------ DATA TO USE

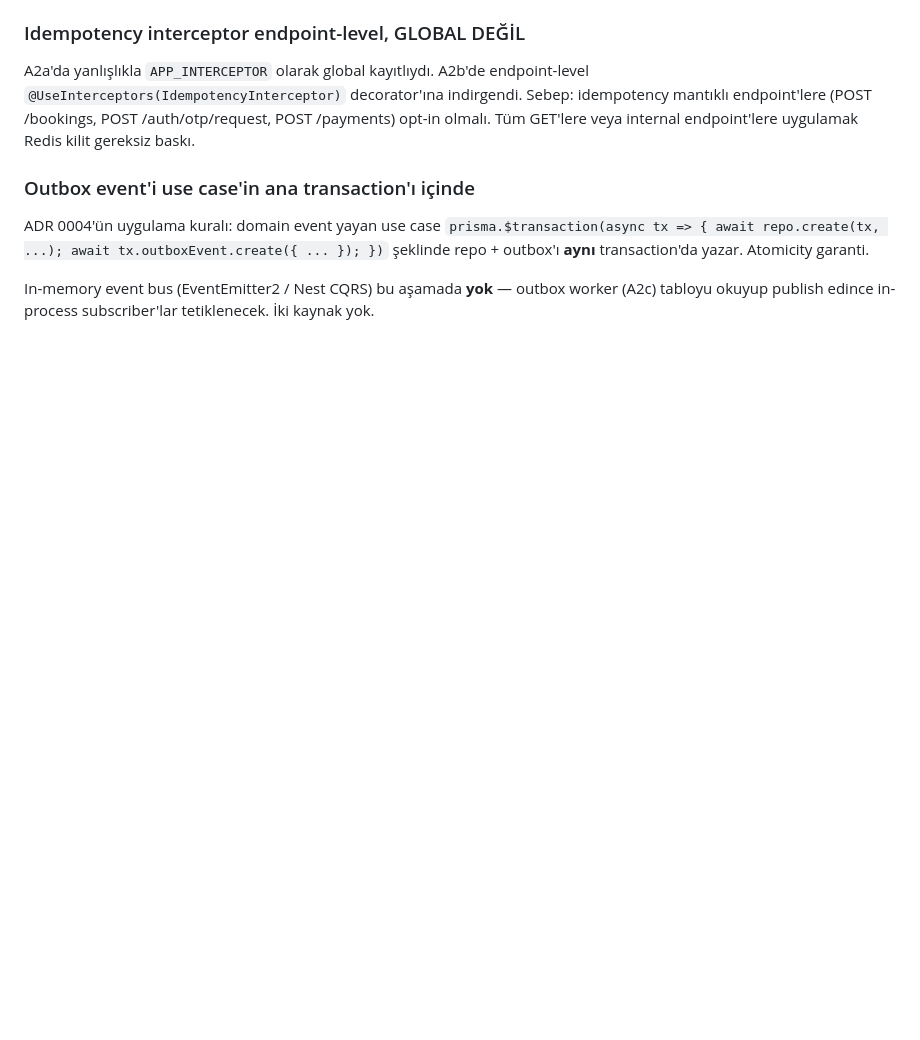
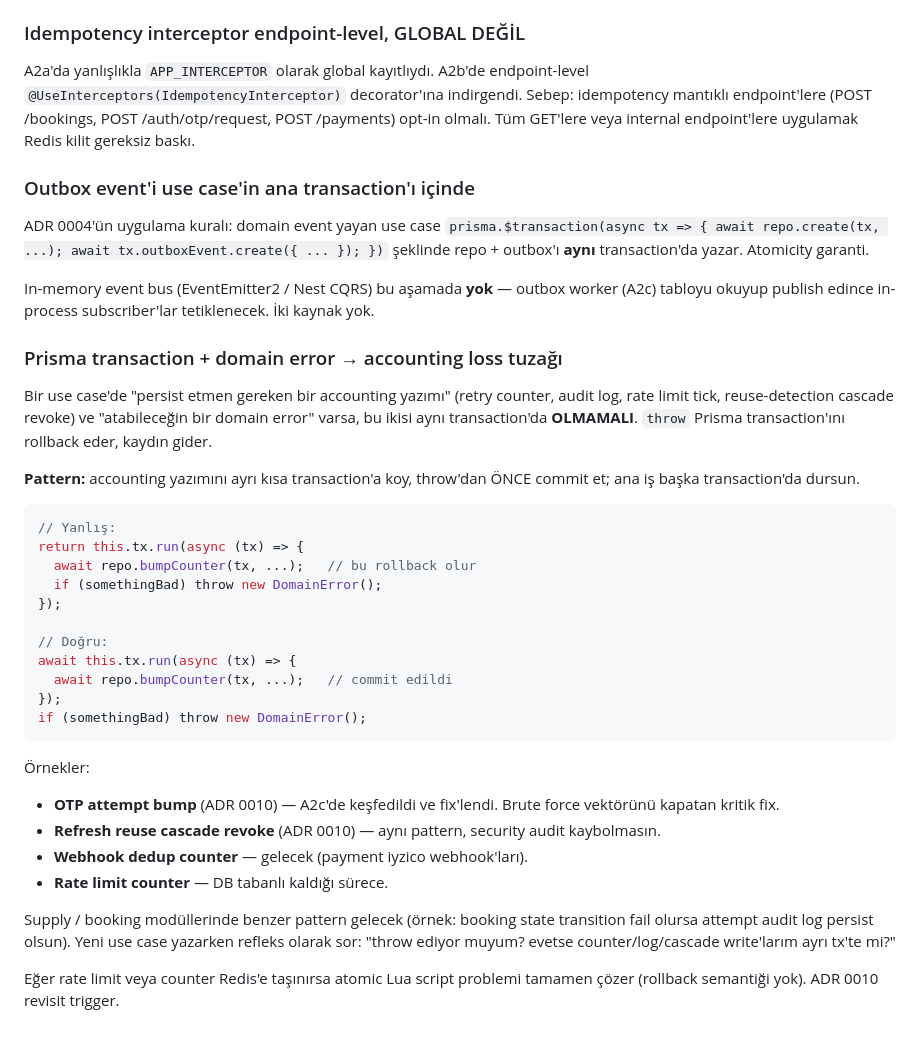
Before and after one commit to WazzupDevs/Zaru, a Markdown page: docs/development-notes.md, the part around the change. Rendered like a GitHub page; blank space fills up the shorter version.

````diff
--- a/docs/development-notes.md
+++ b/docs/development-notes.md
@@ -110,3 +110,45 @@ ADR 0004'ün uygulama kuralı: domain event yayan use case
 In-memory event bus (EventEmitter2 / Nest CQRS) bu aşamada **yok** — outbox
 worker (A2c) tabloyu okuyup publish edince in-process subscriber'lar
 tetiklenecek. İki kaynak yok.
+
+### Prisma transaction + domain error → accounting loss tuzağı
+
+Bir use case'de "persist etmen gereken bir accounting yazımı" (retry counter,
+audit log, rate limit tick, reuse-detection cascade revoke) ve
+"atabileceğin bir domain error" varsa, bu ikisi aynı transaction'da
+**OLMAMALI**. `throw` Prisma transaction'ını rollback eder, kaydın gider.
+
+**Pattern:** accounting yazımını ayrı kısa transaction'a koy, throw'dan
+ÖNCE commit et; ana iş başka transaction'da dursun.
+
+```ts
+// Yanlış:
+return this.tx.run(async (tx) => {
+  await repo.bumpCounter(tx, ...);   // bu rollback olur
+  if (somethingBad) throw new DomainError();
+});
+
+// Doğru:
+await this.tx.run(async (tx) => {
+  await repo.bumpCounter(tx, ...);   // commit edildi
+});
+if (somethingBad) throw new DomainError();
+```
+
+Örnekler:
+
+- **OTP attempt bump** (ADR 0010) — A2c'de keşfedildi ve fix'lendi.
+  Brute force vektörünü kapatan kritik fix.
+- **Refresh reuse cascade revoke** (ADR 0010) — aynı pattern, security
+  audit kaybolmasın.
+- **Webhook dedup counter** — gelecek (payment iyzico webhook'ları).
+- **Rate limit counter** — DB tabanlı kaldığı sürece.
+
+Supply / booking modüllerinde benzer pattern gelecek (örnek: booking
+state transition fail olursa attempt audit log persist olsun).
+Yeni use case yazarken refleks olarak sor: "throw ediyor muyum? evetse
+counter/log/cascade write'larım ayrı tx'te mi?"
+
+Eğer rate limit veya counter Redis'e taşınırsa atomic Lua script
+problemi tamamen çözer (rollback semantiği yok). ADR 0010 revisit
+trigger.
````
Also changed, not shown: docs/adr/0010-otp-attempt-persistence.md (added, +182 -0 lines), 1 other file.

------------

**DIRECTIONS:**
Filter the records above for the string "reuse" and copy each matching line.

**EXPECTED OUTPUT:**
+audit log, rate limit tick, reuse-detection cascade revoke) ve
+- **Refresh reuse cascade revoke** (ADR 0010) — aynı pattern, security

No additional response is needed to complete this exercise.